Quick Facts About Birmingham
Our list begins with a comeback story that's still being written. Downtown Birmingham, Ala., is on the rise after suffering from years of economic loss stemming from a dwindling population and industry decline. The redesign and renovation of a park kick-started a series of ongoing revitalization projects that continue to attract new businesses, visitors and residents.
The city's retail vacancy rate fell by 1.7 percent between 2012 and 2013, one of the biggest gains in metropolitan markets across the country during that time period. Downtown Birmingham's population grew by 36 percent to 9,400 people between 2000 and 2010. That number is likely to grow as more than 1,000 housing units are under construction or being planned downtown. Projects like Railroad Park, which includes ponds, an amphitheater, a skatepark, a playground and pathways, and a recently completed 8,500-seat minor league baseball stadium (Regions Field) lure people downtown for events and activities. They've also caught the eye of a group of investors who recently purchased a warehouse and several buildings near the ballpark. The investors plan to develop office and residential space, envisioning the rooftops of some living units overlooking Regions Field.

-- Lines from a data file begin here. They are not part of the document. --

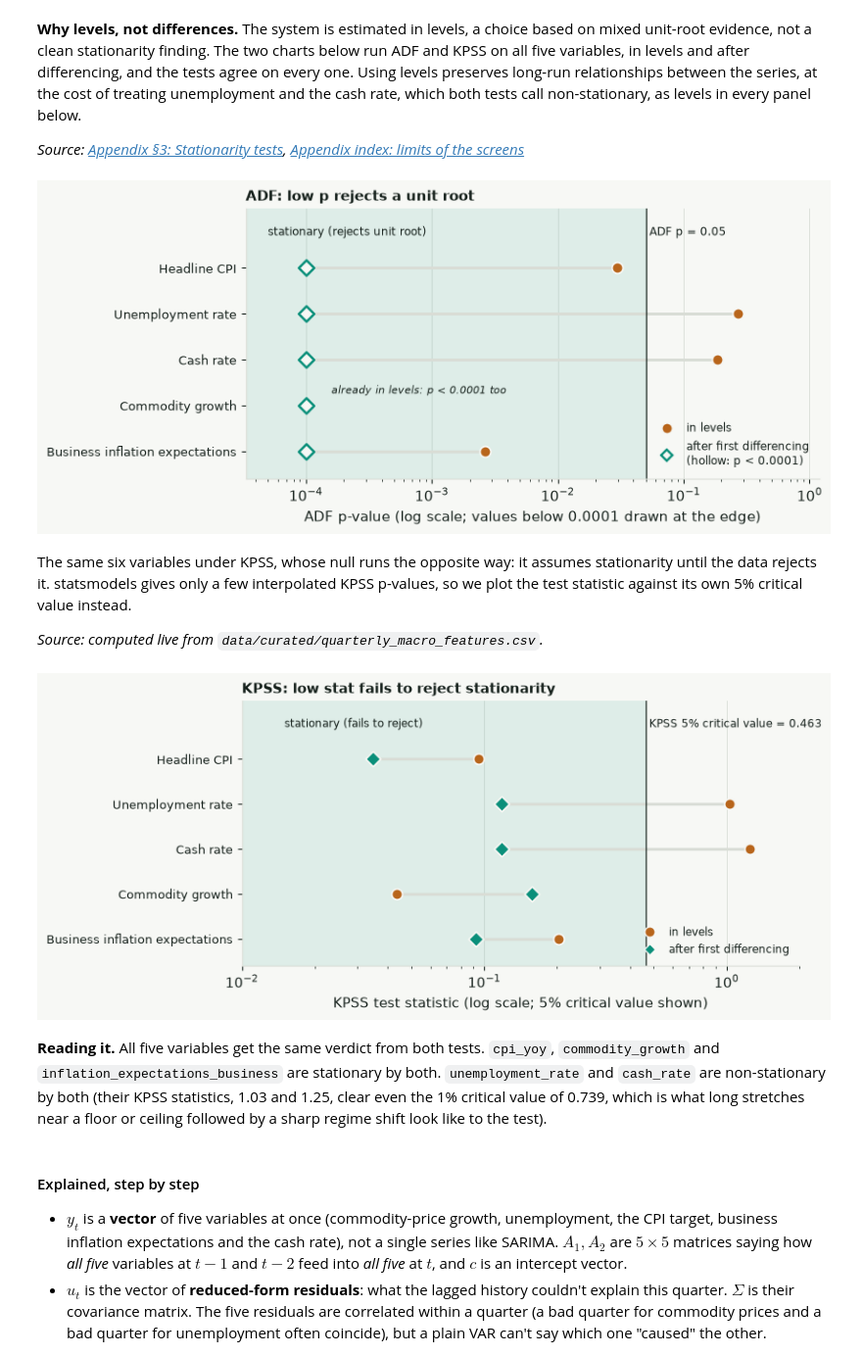
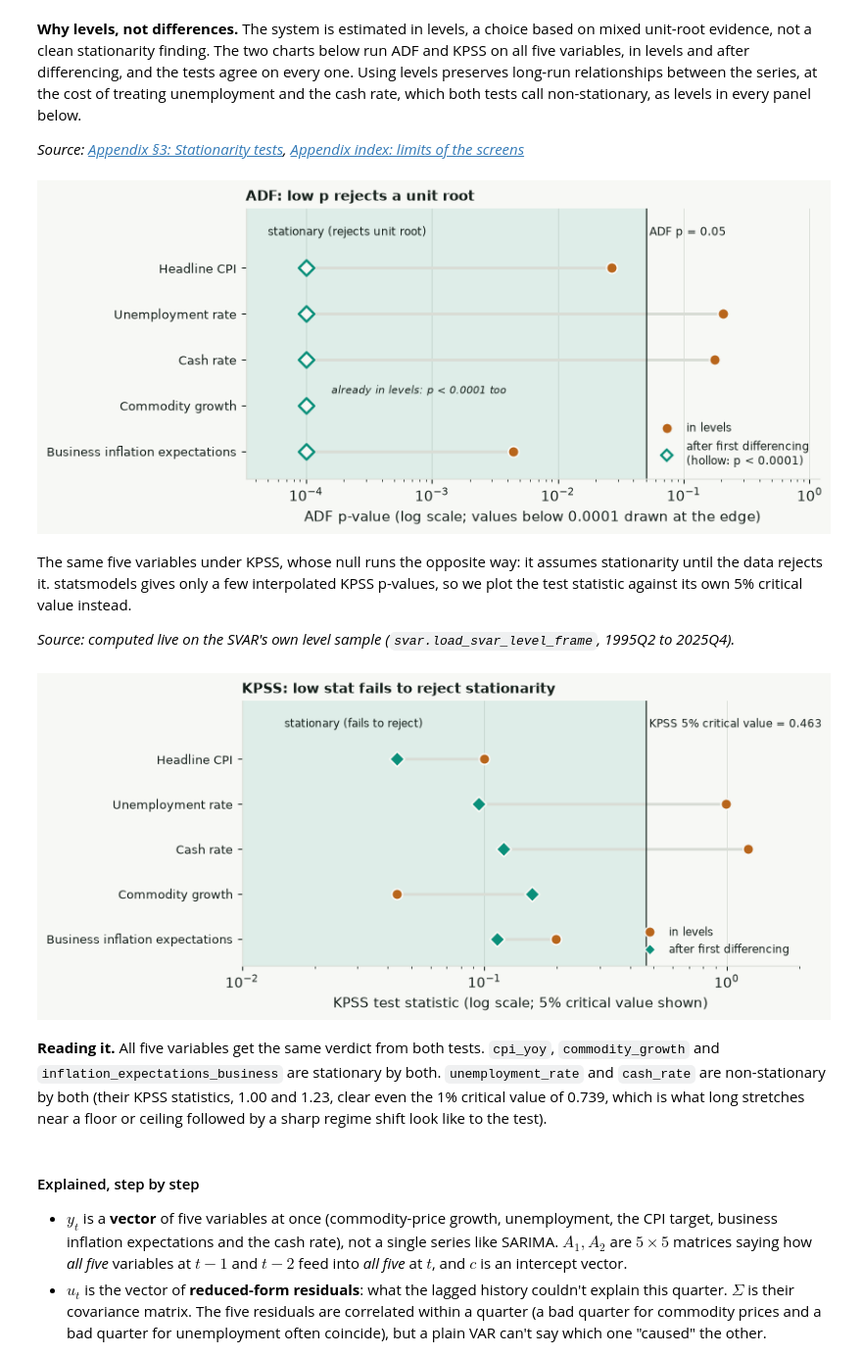
Before and after one commit to JuanVu1810/Australian-CPI-Forecast, a Jupyter notebook: book/australian_cpi_forecasting/04_modeling/44_svar.ipynb, the cells around one changed output. Shown at 98% size. Saved outputs shown, nothing was run; the diff lists cells and outputs as text; code cells hidden in the pictures.

```diff
--- a/book/australian_cpi_forecasting/04_modeling/44_svar.ipynb
+++ b/book/australian_cpi_forecasting/04_modeling/44_svar.ipynb
@@ -104,8 +104,10 @@ from statsmodels.tsa.stattools import adfuller
 from matplotlib.lines import Line2D
 from src.models import svar
 
-df = pd.read_csv(CURATED)
-df = df[df["quarter"] <= str(svar.FORECAST_ORIGIN_PIN)]
+from src.models.results_export import SVAR_SYSTEM
+
+df = svar.load_svar_level_frame(columns=SVAR_SYSTEM["columns"])   # the SVAR's own complete-case sample
+df = df.loc[df.index <= svar.FORECAST_ORIGIN_PIN]
 variables = [
     ("cpi_yoy", "Headline CPI"),
     ("unemployment_rate", "Unemployment rate"),
@@ -155,18 +157,20 @@ ax.grid(axis="x", visible=True)
 fig.tight_layout()
 plt.show()
 # %% [output]
-[figure, old version]
+[figure, new version]
 # %% [markdown]
-The same six variables under KPSS, whose null runs the opposite way: it assumes stationarity until the data rejects it. statsmodels gives only a few interpolated KPSS p-values, so we plot the test statistic against its own 5% critical value instead.
+The same five variables under KPSS, whose null runs the opposite way: it assumes stationarity until the data rejects it. statsmodels gives only a few interpolated KPSS p-values, so we plot the test statistic against its own 5% critical value instead.
 
-*Source: computed live from `data/curated/quarterly_macro_features.csv`.*
+*Source: computed live on the SVAR's own level sample (`svar.load_svar_level_frame`, 1995Q2 to 2025Q4).*
 # %%
 from statsmodels.tsa.stattools import kpss
 from matplotlib.lines import Line2D
 from src.models import svar
 
-df = pd.read_csv(CURATED)
-df = df[df["quarter"] <= str(svar.FORECAST_ORIGIN_PIN)]
+from src.models.results_export import SVAR_SYSTEM
+
+df = svar.load_svar_level_frame(columns=SVAR_SYSTEM["columns"])   # the SVAR's own complete-case sample
+df = df.loc[df.index <= svar.FORECAST_ORIGIN_PIN]
 variables = [
     ("cpi_yoy", "Headline CPI"),
     ("unemployment_rate", "Unemployment rate"),
@@ -185,36 +189,41 @@ for col, label in variables:
     kpss_crit5 = kpss_crit5 or crit["5%"]
     rows.append((label, kpss_level, kpss_diff))
 res = pd.DataFrame(rows, columns=["label", "level", "diff1"]).iloc[::-1].reset_index(drop=True)
+
+# Guard: the figures quoted in the "Reading it" paragraph below.
+kp = res.set_index("label")["level"]
+assert round(kp["Unemployment rate"], 2) == 1.00 and round(kp["Cash rate"], 2) == 1.23
+assert all(kp[l] < kpss_crit5 for l in ["Headline CPI", "Commodity growth", "Business inflation expectations"])
 
 fig, ax = plt.subplots(figsize=(8.6, 3.9))
 ax.axvspan(1e-3, kpss_crit5, color=ACCENT, alpha=0.10, linewidth=0)
 ax.axvline(kpss_crit5, color=INK, linewidth=0.9)
 for y, r in res.iterrows():
     lo, hi = sorted([r["level"], r["diff1"]])
     ax.plot([lo, hi], [y, y], color=GRID, linewidth=2.2, zorder=1)
 ax.scatter(res["level"], res.index, s=70, color=HIGHLIGHT, edgecolor=PAPER, linewidth=1.3, zorder=3)
 ax.scatter(res["diff1"], res.index, s=70, marker="D", color=ACCENT, edgecolor=PAPER, linewidth=1.3, zorder=3)
 ax.set_xscale("log")
 ax.set_xlim(1e-2, 2)
 ax.set_yticks(res.index, res["label"], fontsize=9)
 ax.text(kpss_crit5, len(res) - 0.35, f" KPSS 5% critical value = {kpss_crit5:.3f}", fontsize=8.5, va="bottom")
 ax.text(1.5e-2, len(res) - 0.35, "stationary (fails to reject)", fontsize=8.5, va="bottom")
 ax.set_ylim(-0.6, len(res) + 0.3)
 ax.set_xlabel("KPSS test statistic (log scale; 5% critical value shown)")
 ax.set_title("KPSS: low stat fails to reject stationarity", loc="left", fontsize=11, fontweight="bold")
 ax.legend(handles=[
     Line2D([], [], marker="o", linestyle="", markersize=8, markerfacecolor=HIGHLIGHT,
            markeredgecolor=PAPER, label="in levels"),
     Line2D([], [], marker="D", linestyle="", markersize=6, markerfacecolor=ACCENT,
            markeredgecolor=PAPER, label="after first differencing"),
 ], frameon=False, fontsize=8.5, loc="lower right")
 ax.grid(axis="x", visible=True)
 fig.tight_layout()
 plt.show()
 # %% [output]
-[figure, old version]
+[figure, new version]
 # %% [markdown]
-**Reading it.** All five variables get the same verdict from both tests. `cpi_yoy`, `commodity_growth` and `inflation_expectations_business` are stationary by both. `unemployment_rate` and `cash_rate` are non-stationary by both (their KPSS statistics, 1.03 and 1.25, clear even the 1% critical value of 0.739, which is what long stretches near a floor or ceiling followed by a sharp regime shift look like to the test).
+**Reading it.** All five variables get the same verdict from both tests. `cpi_yoy`, `commodity_growth` and `inflation_expectations_business` are stationary by both. `unemployment_rate` and `cash_rate` are non-stationary by both (their KPSS statistics, 1.00 and 1.23, clear even the 1% critical value of 0.739, which is what long stretches near a floor or ceiling followed by a sharp regime shift look like to the test).
 # %% [markdown]
 #### Explained, step by step
 
```
Also changed, not shown: parts of 1 cell of this notebook, 11 other files.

A few blocks north of Railroad Park sits the historic Alabama Theatre which was renovated in recent years. Across the street, the Lyric awaits its return with a $7 million renovation in progress. In nearby Uptown, an entertainment district that includes the Birmingham-Jefferson Convention Complex, a new $70 million Westin Hotel offers prime accommodations within walking distance of high-end restaurants and pubs. State legislators recently approved tax breaks for businesses that renovate buildings and storefronts located in historic sections of downtown. One of the largest projects using the tax credit is a $60 million conversion of the Pizitz Building from office space to retail and residential space.
Residents outside the downtown area are coming in for events like the Sidewalk Film Festival and Magic City Art Connection, as well as shows at the Alabama Theatre and Red Mountain Theatre. They bustle in and out of funky new shops and restaurants that have sprouted up on Second Avenue and circulate around the Loft District, which offers fine dining and nightlife. New residents find the downtown area gradually becoming more walkable and often ride bicycles to work.
• Retail vacancy dropped 1.7 percent between 2012 and 2013
• 6.8 percent unemployment
• 2.8 percent average income growth